I am an Assistant Professor in the Department of Computer Science and Computational Medicine Program at the University of North Carolina at Chapel Hill and run the CompCy Lab. My research is broadly focused on 1) single-cell bioinformatics 2) computational and systems immunology, and 3) developing algorithms for representing and understanding graph-based data (many of these concepts are very appropriate for studying single-cell data!). As a postdoc, I particularly focused on how to relate single-cell mass cytometry data to external variables of interest (such as clinical outcome). This is a challenging problem, given the heterogenity and diverse amount of information contained across the hundreds of millions of cells collected in an individual single-cell experiment.

I completed training as a postdoc in computational and systems immunology at Stanford with Nima Aghaeepour from 2018-2020. Prior to joining Stanford, I finished my PhD in 2018 with Peter Mucha, where my research focused on graph partitioning.

Image Credit to Amy Tsai

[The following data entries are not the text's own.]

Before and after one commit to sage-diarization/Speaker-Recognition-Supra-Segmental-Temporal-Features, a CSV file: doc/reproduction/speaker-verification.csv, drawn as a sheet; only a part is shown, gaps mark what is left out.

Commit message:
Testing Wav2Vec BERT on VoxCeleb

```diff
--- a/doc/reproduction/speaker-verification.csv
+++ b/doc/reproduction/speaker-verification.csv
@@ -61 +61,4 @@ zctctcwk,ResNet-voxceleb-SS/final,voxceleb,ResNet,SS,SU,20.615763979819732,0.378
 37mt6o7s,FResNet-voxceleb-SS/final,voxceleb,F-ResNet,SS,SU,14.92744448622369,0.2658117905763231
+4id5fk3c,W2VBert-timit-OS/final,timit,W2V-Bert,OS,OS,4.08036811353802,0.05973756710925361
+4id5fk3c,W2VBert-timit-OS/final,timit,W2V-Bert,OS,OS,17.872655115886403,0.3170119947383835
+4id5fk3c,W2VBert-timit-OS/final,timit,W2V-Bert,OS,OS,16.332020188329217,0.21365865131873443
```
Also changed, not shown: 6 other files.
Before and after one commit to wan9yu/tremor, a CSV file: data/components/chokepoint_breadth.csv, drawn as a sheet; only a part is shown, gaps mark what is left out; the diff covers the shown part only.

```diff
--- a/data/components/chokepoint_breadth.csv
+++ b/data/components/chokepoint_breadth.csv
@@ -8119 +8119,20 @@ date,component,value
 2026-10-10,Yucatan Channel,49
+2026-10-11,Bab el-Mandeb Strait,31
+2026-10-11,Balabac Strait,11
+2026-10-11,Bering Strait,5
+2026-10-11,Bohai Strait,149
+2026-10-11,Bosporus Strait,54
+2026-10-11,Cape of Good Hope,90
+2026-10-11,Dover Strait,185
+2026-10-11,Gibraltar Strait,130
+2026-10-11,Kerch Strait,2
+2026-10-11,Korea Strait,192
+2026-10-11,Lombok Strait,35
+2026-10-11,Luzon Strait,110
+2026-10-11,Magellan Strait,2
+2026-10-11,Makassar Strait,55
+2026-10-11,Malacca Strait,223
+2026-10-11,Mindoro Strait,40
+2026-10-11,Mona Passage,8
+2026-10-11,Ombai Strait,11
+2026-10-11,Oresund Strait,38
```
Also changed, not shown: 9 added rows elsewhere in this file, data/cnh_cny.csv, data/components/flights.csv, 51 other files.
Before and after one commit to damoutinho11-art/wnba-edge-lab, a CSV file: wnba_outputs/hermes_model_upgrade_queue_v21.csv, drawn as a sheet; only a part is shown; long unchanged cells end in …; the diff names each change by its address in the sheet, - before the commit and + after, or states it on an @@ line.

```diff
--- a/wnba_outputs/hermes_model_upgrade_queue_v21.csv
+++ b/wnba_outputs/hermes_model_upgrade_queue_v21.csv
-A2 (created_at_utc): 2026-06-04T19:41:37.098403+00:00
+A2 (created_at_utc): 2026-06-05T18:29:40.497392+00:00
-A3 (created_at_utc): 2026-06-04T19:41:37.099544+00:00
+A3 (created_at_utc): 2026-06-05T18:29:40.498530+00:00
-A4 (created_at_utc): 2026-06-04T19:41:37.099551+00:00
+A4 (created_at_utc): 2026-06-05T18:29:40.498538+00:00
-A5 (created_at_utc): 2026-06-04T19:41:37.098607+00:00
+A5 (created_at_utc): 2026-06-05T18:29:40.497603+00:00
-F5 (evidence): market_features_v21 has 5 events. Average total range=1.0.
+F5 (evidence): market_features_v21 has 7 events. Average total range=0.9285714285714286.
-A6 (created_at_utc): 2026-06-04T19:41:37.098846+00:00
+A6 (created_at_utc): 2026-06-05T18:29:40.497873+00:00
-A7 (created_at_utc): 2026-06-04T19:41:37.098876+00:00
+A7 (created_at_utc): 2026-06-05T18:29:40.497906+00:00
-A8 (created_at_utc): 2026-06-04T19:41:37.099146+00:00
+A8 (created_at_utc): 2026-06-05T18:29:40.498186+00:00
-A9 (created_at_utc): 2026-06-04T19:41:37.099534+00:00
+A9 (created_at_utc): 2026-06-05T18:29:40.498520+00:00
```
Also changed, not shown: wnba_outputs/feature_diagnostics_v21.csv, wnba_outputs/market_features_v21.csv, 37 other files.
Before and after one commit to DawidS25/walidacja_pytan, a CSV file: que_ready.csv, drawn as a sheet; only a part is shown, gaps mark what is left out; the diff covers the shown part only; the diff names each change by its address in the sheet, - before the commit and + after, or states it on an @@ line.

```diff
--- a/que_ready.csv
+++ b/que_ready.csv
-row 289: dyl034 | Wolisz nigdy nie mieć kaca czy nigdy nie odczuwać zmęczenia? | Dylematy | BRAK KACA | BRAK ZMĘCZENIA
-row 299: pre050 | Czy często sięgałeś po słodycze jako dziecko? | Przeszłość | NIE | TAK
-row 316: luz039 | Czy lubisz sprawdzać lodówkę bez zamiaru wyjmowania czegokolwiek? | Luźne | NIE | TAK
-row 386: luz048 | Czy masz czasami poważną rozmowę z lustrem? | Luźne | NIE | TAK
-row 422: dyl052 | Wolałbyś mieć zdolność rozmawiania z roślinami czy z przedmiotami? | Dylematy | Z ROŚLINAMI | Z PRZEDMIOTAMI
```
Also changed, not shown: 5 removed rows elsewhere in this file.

I am looking for students to work with me! If you are interested in single-cell bioinformatics, integrating multiple experimental modalities, analysis of graph-based data, systems immunology, and their intersection, please feel free to send me an email. Computational biology is a highly interdsciplinary field. Complementary perspectives and training backgrounds lead to exciting method developments and new questions. So, I am excited to welcome students from diverse backgrounds.

Google Scholar.

Email: natalies at cs.unc.edu